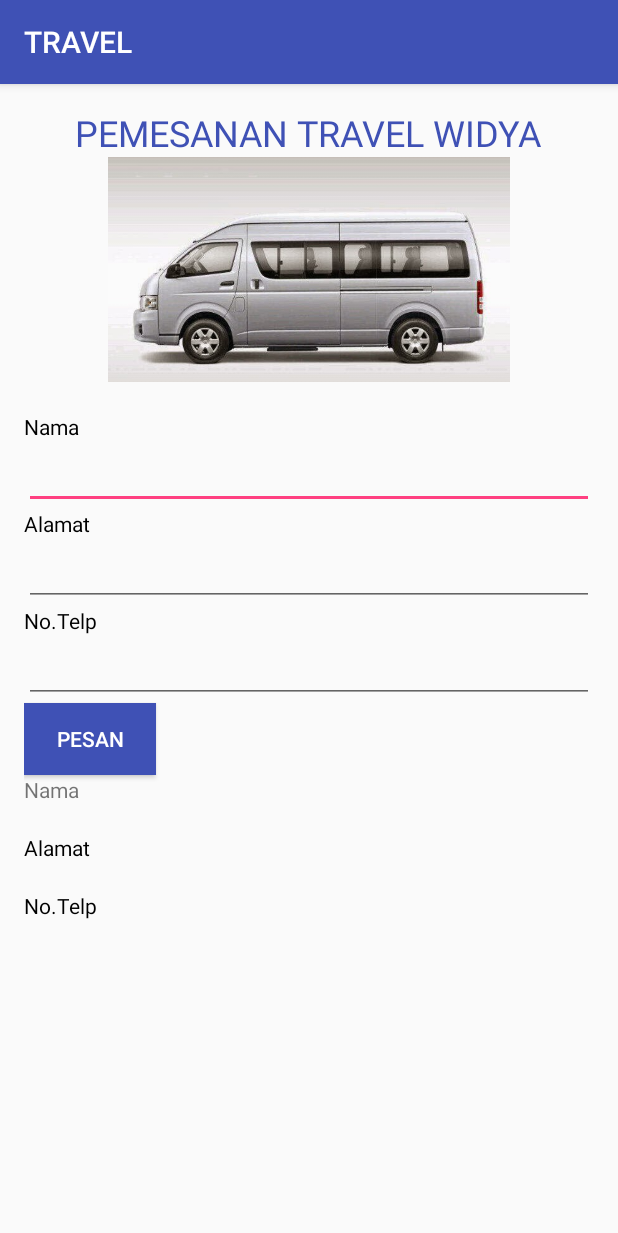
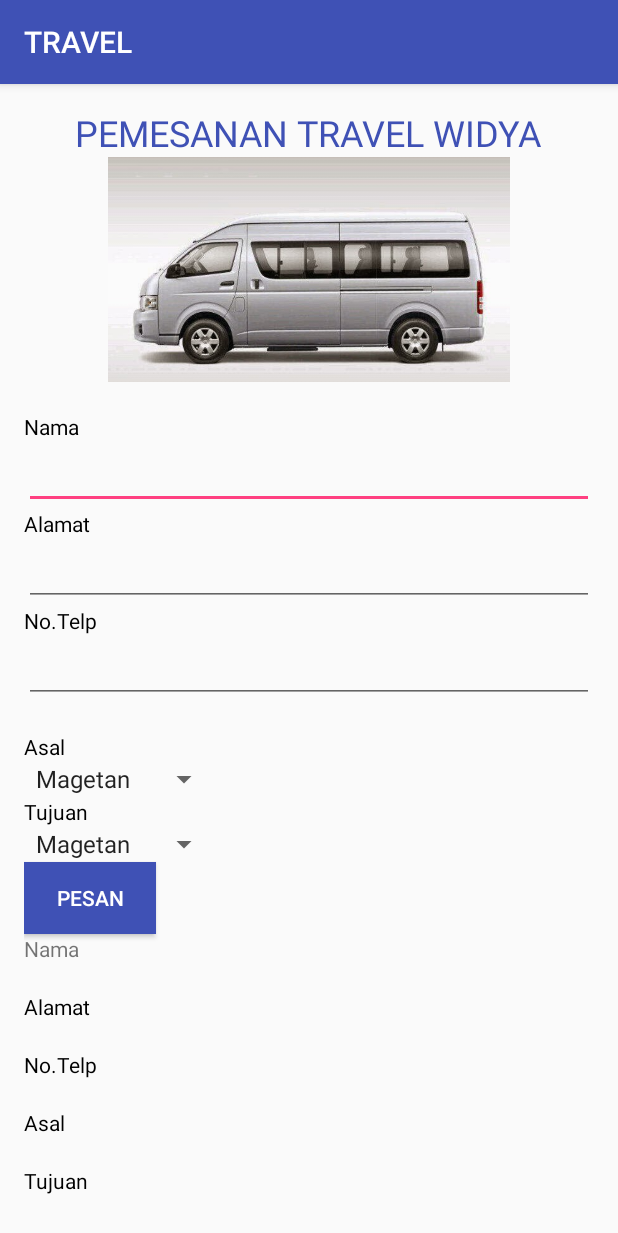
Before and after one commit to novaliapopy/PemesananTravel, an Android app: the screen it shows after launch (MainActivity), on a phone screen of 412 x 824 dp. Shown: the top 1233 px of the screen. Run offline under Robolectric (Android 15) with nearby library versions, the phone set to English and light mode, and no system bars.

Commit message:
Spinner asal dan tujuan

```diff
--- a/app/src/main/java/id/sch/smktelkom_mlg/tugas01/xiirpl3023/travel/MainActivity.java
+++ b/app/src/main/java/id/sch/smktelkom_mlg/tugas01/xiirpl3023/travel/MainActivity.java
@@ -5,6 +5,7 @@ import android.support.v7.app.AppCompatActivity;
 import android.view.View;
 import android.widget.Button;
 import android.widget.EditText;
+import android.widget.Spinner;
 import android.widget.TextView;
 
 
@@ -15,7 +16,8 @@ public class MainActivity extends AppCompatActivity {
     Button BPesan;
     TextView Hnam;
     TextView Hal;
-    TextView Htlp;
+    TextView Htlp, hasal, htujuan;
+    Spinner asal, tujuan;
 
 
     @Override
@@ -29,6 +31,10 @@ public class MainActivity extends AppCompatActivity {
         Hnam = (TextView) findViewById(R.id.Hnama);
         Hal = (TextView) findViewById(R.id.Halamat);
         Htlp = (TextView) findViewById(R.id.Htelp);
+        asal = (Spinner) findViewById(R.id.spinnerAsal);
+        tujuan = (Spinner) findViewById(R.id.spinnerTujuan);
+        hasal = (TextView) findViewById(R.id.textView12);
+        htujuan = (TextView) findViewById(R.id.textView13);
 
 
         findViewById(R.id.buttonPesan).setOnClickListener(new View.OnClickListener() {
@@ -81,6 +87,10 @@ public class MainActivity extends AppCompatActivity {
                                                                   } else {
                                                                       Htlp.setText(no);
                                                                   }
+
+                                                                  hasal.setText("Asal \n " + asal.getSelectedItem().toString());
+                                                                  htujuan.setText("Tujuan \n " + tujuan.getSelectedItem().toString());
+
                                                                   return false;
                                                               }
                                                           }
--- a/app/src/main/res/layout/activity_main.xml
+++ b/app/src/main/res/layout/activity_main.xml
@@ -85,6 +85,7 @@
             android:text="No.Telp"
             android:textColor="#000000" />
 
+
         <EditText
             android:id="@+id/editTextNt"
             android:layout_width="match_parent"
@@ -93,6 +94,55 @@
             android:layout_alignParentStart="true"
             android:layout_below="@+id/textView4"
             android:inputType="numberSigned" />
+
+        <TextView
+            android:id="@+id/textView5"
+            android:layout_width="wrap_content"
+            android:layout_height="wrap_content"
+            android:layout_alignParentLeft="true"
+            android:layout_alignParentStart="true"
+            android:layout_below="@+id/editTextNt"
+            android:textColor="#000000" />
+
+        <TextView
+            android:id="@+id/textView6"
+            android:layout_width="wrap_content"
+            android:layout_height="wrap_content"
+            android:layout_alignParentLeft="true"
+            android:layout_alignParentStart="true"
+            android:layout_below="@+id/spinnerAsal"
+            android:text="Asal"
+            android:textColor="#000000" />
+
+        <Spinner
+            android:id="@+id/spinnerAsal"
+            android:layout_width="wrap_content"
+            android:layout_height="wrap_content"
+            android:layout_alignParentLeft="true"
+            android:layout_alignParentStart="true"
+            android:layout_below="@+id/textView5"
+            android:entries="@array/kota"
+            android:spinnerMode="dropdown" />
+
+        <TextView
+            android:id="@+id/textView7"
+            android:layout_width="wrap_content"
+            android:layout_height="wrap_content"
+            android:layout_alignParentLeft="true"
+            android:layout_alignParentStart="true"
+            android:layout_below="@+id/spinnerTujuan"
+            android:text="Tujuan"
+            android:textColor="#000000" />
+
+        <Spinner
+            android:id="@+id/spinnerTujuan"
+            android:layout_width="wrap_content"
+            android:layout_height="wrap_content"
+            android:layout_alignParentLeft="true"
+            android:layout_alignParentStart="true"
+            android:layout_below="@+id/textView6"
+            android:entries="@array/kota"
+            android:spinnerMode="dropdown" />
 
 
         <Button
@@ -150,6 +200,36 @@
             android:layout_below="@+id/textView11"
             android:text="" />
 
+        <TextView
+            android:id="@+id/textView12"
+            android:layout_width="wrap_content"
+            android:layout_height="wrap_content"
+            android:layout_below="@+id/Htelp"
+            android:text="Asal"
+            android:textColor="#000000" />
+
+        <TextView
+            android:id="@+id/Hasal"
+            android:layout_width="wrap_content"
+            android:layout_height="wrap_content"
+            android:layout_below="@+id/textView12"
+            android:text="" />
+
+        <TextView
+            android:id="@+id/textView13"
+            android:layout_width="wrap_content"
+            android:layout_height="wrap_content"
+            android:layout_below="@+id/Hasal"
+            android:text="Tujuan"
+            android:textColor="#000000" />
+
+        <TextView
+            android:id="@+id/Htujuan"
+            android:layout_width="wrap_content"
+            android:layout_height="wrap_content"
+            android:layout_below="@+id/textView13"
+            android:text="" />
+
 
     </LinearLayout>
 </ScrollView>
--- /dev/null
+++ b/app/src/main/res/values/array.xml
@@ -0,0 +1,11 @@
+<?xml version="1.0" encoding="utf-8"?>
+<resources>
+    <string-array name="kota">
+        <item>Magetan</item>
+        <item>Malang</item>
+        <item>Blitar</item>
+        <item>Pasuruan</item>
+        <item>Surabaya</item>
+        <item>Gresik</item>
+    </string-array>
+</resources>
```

__________________________________________________

* [WHAT TO DO]
Among the records, find every line with the word "Hnam" and copy it.

* [TASK RESPONSE]
     TextView Hnam;
         Hnam = (TextView) findViewById(R.id.Hnama);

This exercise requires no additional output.